by Luni Libes & Nobel Laureate Daniel Kahneman
Editor’s Note: This Advisor-X is presented in two parts. The first part is from the pen of Luni Libes, a 25+ year serial entrepreneur, a founder of six startups; and an Entrepreneur in Residence and instructor at Presidio Graduate School; and the University of Washington’s CoMotion. Luni is the author of The Next Step, a series of books and classes guiding entrepreneurs from idea to reality. He is also a blogger and an incessant answerer to entrepreneurs’ questions on Quora.
The second advisor provides validation of Yellow Flag Investing. He is Nobel Laureate, Daniel Kahneman.
In the public markets, “Yellow Flag Investing” goes by a different name: ‘multi-factor filtering’. The concept: Identify the common behavior traits or characteristics of underperforming companies and exclude those that have those traits – BEFORE you get emotionally attached. Objectivity is key.
Kahneman believes that evidence of voluntary transparency should be the first criteria investors look for, as it is possibly the most highly correlated criteria to potential success.
A few times per year I attend conferences full of fellow fund managers, managers of family offices, and big impact investors. The rest of the year I share investment opportunities multiple times per week with other investors.
From all these conversations, I’ve come to realize the power and benefits of running a business accelerator rather than a traditional venture capital fund.
From 10,000 feet away, we do the same job. We invest in young companies, providing capital to grow. But from 10 feet away the approaches are vastly different. And those differences boil down to what we do with flawed companies. A common, polite terms for flaws is “yellow flags”, so lets’ stick with that.
At an accelerator we expect yellow flags. We seek them out, and when we find them, we consider how hard they will be to fix.
At a fund (or family or individual), when you see a yellow flag, you pass, as there will be another company in the deal flow shortly.
We all agree most startups have yellow flags. This is why so few companies get funding. So if yellow flags are the norm, why is the norm from investors to say no, rather than to say “let me help you deal with that issue?”
That’s what we do at accelerators.
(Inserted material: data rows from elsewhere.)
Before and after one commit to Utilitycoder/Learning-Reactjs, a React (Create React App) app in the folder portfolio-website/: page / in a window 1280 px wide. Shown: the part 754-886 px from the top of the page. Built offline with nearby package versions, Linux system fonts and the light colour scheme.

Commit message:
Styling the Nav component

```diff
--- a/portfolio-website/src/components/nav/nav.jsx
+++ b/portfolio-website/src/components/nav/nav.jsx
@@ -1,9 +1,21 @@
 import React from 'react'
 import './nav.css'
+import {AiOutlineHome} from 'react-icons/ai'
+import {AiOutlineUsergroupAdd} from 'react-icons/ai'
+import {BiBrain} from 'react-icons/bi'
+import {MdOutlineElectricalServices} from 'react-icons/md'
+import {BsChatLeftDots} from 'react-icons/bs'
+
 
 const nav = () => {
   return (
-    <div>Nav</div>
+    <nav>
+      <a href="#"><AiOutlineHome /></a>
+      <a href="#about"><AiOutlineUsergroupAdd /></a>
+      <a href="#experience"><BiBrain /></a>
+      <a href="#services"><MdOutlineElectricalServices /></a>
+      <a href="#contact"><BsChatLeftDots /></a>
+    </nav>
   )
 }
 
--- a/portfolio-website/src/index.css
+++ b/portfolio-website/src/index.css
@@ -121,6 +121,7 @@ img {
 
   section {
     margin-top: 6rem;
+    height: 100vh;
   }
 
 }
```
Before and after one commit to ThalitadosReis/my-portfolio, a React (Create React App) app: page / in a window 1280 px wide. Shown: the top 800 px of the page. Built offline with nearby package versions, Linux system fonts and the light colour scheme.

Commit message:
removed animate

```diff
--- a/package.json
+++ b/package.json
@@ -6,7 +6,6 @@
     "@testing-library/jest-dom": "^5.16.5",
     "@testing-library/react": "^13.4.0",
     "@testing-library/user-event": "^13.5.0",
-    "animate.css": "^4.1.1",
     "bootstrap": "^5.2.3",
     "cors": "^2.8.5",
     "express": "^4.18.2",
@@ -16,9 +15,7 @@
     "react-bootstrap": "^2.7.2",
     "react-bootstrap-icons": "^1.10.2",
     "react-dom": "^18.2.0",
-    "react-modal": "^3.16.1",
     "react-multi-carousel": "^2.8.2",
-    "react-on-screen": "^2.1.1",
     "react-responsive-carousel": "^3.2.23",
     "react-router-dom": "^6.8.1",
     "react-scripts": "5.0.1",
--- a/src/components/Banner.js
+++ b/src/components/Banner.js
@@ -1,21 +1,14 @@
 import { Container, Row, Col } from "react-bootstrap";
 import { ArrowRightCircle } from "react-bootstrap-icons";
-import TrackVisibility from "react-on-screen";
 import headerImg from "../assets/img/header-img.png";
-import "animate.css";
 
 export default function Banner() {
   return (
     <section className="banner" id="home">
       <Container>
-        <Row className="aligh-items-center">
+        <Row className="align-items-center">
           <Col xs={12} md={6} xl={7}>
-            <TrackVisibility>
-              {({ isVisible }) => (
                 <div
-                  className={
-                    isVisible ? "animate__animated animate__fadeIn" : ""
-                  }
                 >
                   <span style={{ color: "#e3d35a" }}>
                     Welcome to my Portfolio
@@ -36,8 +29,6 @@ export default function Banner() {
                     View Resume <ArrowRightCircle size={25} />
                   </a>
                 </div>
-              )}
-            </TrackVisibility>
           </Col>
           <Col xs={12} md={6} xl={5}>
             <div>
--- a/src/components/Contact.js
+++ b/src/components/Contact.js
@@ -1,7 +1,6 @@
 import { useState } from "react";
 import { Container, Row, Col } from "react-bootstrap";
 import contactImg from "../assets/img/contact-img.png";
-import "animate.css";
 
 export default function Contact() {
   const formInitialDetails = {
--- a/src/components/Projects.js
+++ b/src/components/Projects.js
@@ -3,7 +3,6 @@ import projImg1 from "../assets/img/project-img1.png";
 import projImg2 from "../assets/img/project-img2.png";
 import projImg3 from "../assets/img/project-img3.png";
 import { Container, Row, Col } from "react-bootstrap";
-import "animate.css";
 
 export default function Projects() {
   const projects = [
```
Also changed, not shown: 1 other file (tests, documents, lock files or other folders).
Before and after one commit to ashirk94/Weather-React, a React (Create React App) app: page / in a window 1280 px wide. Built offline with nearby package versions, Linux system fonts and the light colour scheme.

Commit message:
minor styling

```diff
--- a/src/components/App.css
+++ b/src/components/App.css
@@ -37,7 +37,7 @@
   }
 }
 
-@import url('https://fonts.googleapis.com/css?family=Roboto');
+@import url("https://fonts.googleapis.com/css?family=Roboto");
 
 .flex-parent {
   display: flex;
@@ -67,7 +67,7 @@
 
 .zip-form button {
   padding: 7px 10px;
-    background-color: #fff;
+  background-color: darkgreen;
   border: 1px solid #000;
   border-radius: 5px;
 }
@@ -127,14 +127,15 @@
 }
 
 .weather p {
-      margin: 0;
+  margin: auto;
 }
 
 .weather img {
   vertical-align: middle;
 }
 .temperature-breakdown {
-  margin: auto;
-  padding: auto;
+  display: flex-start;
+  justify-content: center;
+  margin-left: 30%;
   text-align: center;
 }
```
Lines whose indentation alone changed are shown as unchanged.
I posit that’s why around 80% of accelerator graduates tend to still be in business five years later, vs. the general statistic of 50% gone after three years.
If nothing else, it makes us a lot less surprised when an unforeseen yellow flag appears a year after investing, as accelerators who invest in their startups expect to continue helping our graduates for years, as it takes years to succeed.In this mindset, we get to say “yes” to a lot more startups, rather than defaulting to “no.” And that makes for a much more satisfying life.
Optimism is the engine of capitalism. Yet overconfidence is both a blessing and a curse. The people who make great things, if you look back, were overconfident and optimistic — overconfident optimists. They took big risks because they underestimated how big the risks were. They trusted their intuition even when they were wrong.
Kahneman proposes four simple strategies for better decision making that can be applied to both finance and life.
1. Don’t Trust People, Trust Algorithms
Whether it’s predicting parole violators and bail jumpers or who will succeed as a research analyst, algorithms tend to be preferable to independent human judgment.
“Algorithms beat individuals about half the time. And they match individuals about half time,” Kahneman says. “There are very few examples of people outperforming algorithms in making predictive judgments. So when there’s the possibility of using an algorithm, people should use it. We have the idea that it is very complicated to design an algorithm. An algorithm is a rule. You can just construct rules.”
And when we can’t use an algorithm, we should train people to simulate one.
“Train people in a way of thinking and in a way of approaching problems that will impose uniformity,” he said.
2. Take the Broad View
Don’t view each problem in isolation.
“The single best advice we have in framing is broad framing,” he said. “See the decision as a member of a class of decisions that you’ll probably have to take.”
3. Test for Regret
“Regret is probably the greatest enemy of good decision making in personal finance,” Kahneman said.
For example, the more potential for regret, the more likely personal finance clients are to churn their accounts, sell at the wrong time, and buy when prices are high. High-net-worth individuals are especially risk-averse, he said.
4. Seek Out Good Advice
Part of getting a wide-ranging perspective is to cultivate curiosity and to seek out guidance.
So who is the ideal adviser? A person who likes you and doesn’t care about your feelings. [24×7]